The Oklahoma Corporation Commission today denied Attorney General Mike Hunter’s motion to dismiss a pre-approval application for the largest wind energy project in state history.
Commission chairwoman Dana Murphy, vice chairman Todd Hiett and longtime commissioner Bob Anthony all signed the order denying Hunter’s motion, clearing at least one hurdle for the Wind Catcher development proposed by Public Service Company of Oklahoma.
Hunter argued his motion before the commission Thursday, Dec. 21, saying that the company had not proven a need or benefit for the project, which PSO says would be the second-largest wind energy effort in the world.

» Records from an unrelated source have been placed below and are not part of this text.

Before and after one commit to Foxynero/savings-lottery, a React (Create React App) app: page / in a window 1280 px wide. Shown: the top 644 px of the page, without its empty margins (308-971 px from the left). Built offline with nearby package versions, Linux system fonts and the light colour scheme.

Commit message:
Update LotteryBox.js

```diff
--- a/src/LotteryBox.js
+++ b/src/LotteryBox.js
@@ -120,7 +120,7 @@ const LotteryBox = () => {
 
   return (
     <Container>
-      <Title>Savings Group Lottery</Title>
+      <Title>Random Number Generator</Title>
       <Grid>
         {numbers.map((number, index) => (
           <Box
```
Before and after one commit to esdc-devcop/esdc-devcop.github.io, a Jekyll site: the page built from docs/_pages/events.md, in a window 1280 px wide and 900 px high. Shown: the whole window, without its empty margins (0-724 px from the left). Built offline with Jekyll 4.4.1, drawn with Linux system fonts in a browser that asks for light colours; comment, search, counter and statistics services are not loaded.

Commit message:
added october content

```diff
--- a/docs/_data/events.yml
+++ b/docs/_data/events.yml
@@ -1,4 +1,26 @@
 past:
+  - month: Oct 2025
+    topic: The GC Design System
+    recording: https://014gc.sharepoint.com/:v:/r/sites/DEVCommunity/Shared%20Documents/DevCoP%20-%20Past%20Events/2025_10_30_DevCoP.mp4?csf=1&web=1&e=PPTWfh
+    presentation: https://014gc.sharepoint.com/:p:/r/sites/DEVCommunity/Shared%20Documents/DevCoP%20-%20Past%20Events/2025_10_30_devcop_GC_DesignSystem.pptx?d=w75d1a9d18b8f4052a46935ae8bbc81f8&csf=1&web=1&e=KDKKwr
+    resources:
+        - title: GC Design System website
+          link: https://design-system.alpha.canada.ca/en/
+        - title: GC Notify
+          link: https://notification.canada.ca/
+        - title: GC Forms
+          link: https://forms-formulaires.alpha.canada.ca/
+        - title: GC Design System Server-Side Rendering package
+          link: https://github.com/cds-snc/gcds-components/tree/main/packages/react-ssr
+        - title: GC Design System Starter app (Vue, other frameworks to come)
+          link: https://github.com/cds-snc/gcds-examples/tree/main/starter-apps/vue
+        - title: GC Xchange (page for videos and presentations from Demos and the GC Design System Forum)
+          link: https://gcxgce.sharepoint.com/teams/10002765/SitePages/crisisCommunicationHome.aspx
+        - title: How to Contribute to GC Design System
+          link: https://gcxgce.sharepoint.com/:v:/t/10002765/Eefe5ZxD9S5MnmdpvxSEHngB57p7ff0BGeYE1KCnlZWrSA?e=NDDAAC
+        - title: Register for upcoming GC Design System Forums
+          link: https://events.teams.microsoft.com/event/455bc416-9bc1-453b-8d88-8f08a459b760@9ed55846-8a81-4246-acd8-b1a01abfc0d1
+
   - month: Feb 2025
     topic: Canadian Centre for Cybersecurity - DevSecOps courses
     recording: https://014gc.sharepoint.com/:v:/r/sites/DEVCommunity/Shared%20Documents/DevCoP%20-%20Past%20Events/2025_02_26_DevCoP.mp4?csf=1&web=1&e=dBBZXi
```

“We just hate the position that we are in. We hate that this project was commenced. We hate that there wasn’t competitive bidding, which is required by the rule, one or the other,” Hunter said near the end of his argument Dec. 21. “We hate that eight months elapsed from the [inception] of the project until the application was filed, so we’re all being put in a position of being leveraged. If these things aren’t approved in multiple states, this project isn’t going to go forward.”
Today’s complete finding from the Oklahoma Corporation Commission stated:
The Commission has jurisdiction over this matter by virtue of Art. IX, Sec. 18 et seq. of the Constitution of the State of Oklahoma and 17 O.S. Sec. 152 and 286.
The Commission finds that notice was proper and given as required by law and the rules of the Commission.
The Commission further finds that the Oklahoma Attorney General’s Renewed Motion to Dismiss should be denied.
The Corporation Commission is scheduled to conduct further hearings for the Wind Catcher project’s pre-approval application in January.
The Wind Catcher project would include construction of 800 wind turbines west of Guymon, Oklahoma, and would produce power consumed by PSO customers in Oklahoma as well as Texas, Arkansas and Louisiana customers of SWEBPCO, PSO’s sister company.
Hunter files separate motions to lower utility rates
Thursday afternoon, Hunter filed five separate motions that seek “immediate reduction in customer rates from the state’s leading utility companies” following the federal tax reform package recently signed into law by president Donald Trump.
“These companies will begin seeing major savings after the tax cut is implemented on Monday,” Hunter said in a press release. “Oklahomans who are customers of these companies should immediately retain the benefits of the savings from the tax cut in the form of lower rates. We urge the OCC to act quickly and in the best interests of customers, not company shareholders.”
Anthony had authored a commentary arguing for utility company savings to be passed on to consumers. NonDoc published the piece today.
Hunter’s press release said the Oklahoma Corporation Commission is scheduled to hear his utility rate reduction motions Jan. 4.
The release listed estimated corporate tax savings for each of the utility companies he filed motions on.
- Oklahoma Gas & Electric: $51.7 million
- Public Service Company of Oklahoma: $24 million
- Oklahoma Natural Gas: $20 million
- CenterPoint Energy: $859,000
- Arkansas Oklahoma Gas: $270,500
Hunter’s release said the numbers do not include “accumulated deferred income tax”.
(Update: This story was updated at 1:56 p.m. Thursday, Dec. 28, to include Hunter’s motions for utility rate reductions.)